For some, Hollywood's PG-13 efforts are unsettling.

After the high school shootings in Littleton, Colo., President Clinton railed against PG-13, putting out a statement that asked the movie industry to "re-evaluate its ratings system, with a specific focus on the PG-13 rating."

"When a movie is labeled PG-13, parents should not have to worry about their teenagers watching it," the Clinton statement said. "Yet many of these movies contain gratuitous and graphic violence - violence of the kind that parents want to and properly should know about."

Other critics concur. Joe Zanger, managing editor of PG-14, an online newsletter run by parents and teachers that reports on movie content, believes that PG-13 should be abolished and that studios should have to choose between PG and R.

"PG-13 was designed, I believe, to apply the friendly PG symbol to movies that have no business even being considered for viewing by most young teenagers and preteens," he says. " The age assignment for the rating is deceptive, and it lulls parents into a false sense of security."

Zanger points to the PG-13 Martin Lawrence comedy Blue Streak as "an R-rated film that slipped through the system."

"It was almost wall-to-wall violence, with two coldblooded, premeditated murders central to the plot," he says. "In addition, the bad guy got away with the crime."

There are no plans to alter the ratings system, MPAA chairman Jack Valenti says. The organization did announce last week that language explaining why a film received its rating will appear on all print advertising beginning next year.

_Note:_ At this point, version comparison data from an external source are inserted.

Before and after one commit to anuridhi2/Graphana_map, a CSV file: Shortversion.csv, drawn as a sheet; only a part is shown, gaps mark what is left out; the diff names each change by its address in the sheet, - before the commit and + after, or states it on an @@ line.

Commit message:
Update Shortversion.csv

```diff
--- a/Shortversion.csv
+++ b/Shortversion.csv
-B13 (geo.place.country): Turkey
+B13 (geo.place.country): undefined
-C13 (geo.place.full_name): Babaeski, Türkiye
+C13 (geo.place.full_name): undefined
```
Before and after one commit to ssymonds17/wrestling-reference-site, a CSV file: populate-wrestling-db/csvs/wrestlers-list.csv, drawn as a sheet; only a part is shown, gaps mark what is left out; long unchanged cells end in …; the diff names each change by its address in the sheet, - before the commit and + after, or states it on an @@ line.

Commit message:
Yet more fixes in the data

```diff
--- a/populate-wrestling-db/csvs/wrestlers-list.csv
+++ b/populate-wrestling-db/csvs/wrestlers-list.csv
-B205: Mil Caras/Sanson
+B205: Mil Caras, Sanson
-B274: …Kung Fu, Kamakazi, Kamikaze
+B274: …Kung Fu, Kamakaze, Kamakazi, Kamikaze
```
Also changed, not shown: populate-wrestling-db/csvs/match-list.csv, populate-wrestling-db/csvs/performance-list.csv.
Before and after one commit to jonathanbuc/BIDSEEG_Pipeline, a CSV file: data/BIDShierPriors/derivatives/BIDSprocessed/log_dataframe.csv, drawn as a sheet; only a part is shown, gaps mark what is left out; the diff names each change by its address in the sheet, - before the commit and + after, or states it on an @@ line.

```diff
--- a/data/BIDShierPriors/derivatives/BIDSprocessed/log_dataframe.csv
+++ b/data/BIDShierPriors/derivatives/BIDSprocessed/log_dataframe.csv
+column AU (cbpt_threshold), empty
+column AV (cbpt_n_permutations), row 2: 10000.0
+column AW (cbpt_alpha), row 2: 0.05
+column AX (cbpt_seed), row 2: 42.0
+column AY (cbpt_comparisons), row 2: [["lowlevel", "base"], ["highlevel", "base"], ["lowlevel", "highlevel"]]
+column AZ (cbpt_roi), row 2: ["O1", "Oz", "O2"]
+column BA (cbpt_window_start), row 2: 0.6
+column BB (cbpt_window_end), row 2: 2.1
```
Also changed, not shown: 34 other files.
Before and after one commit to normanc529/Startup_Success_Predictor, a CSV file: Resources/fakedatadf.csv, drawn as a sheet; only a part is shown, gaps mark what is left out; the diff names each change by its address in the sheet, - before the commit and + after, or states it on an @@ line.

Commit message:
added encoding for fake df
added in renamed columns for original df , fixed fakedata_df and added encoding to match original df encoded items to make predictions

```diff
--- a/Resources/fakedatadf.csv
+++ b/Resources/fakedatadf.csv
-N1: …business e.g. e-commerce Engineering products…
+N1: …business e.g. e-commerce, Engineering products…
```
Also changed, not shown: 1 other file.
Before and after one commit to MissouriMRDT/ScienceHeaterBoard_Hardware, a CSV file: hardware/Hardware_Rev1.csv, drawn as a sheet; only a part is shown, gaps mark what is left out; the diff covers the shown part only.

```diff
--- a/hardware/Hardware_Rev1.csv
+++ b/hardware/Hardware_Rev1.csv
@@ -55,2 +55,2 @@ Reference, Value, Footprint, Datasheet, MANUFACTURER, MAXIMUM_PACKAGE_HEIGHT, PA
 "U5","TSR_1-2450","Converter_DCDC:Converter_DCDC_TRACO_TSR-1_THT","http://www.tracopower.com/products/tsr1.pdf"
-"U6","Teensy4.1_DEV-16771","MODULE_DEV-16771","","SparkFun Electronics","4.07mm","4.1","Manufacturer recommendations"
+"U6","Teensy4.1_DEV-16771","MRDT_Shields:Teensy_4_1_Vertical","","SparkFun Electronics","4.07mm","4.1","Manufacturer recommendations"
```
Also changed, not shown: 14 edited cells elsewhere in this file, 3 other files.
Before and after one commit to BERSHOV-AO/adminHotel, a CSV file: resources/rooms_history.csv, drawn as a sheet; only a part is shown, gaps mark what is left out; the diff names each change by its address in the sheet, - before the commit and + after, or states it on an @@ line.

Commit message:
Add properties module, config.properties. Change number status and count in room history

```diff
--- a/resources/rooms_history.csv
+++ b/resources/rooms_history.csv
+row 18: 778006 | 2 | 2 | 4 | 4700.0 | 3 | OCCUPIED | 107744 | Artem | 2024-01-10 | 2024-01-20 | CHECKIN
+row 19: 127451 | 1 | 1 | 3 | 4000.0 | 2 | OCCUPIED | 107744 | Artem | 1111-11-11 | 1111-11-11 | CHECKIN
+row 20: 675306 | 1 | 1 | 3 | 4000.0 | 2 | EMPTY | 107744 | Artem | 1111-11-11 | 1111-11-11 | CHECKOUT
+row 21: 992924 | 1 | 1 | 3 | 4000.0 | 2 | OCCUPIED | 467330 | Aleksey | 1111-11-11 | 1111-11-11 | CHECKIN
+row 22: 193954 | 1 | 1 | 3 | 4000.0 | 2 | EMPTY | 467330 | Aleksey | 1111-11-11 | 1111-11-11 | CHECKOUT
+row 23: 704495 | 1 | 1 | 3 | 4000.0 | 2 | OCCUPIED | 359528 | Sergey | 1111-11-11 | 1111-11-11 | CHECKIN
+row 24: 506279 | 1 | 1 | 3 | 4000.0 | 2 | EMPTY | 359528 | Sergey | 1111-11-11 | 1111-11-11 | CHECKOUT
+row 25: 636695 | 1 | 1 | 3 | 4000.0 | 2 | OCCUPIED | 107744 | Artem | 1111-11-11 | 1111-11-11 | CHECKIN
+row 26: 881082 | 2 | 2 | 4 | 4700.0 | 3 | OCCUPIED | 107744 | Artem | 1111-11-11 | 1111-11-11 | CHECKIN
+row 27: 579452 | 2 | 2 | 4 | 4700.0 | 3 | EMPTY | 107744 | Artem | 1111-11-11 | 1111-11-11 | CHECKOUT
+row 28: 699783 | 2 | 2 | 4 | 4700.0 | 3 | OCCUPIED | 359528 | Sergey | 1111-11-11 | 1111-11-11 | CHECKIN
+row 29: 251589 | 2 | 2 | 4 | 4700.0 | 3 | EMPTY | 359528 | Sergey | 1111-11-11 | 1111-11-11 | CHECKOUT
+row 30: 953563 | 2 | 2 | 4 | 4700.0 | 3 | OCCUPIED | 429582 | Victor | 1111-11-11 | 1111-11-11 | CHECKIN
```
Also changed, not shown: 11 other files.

In defending the ratings, Valenti points to a Opinion Research Corp. poll that says 76% of parents with children under age 13 found the ratings to be "very useful" to "fairly useful."

Valenti acknowledges that the criteria for PG-13 have become more lenient. But he believes that's a function of current culture, not an effort by the ratings board to be more permissive. "The society isn't what it used to be. The worst thing that can happen in a democracy is rigidity - an unwillingness to change. The same can be said for the ratings system."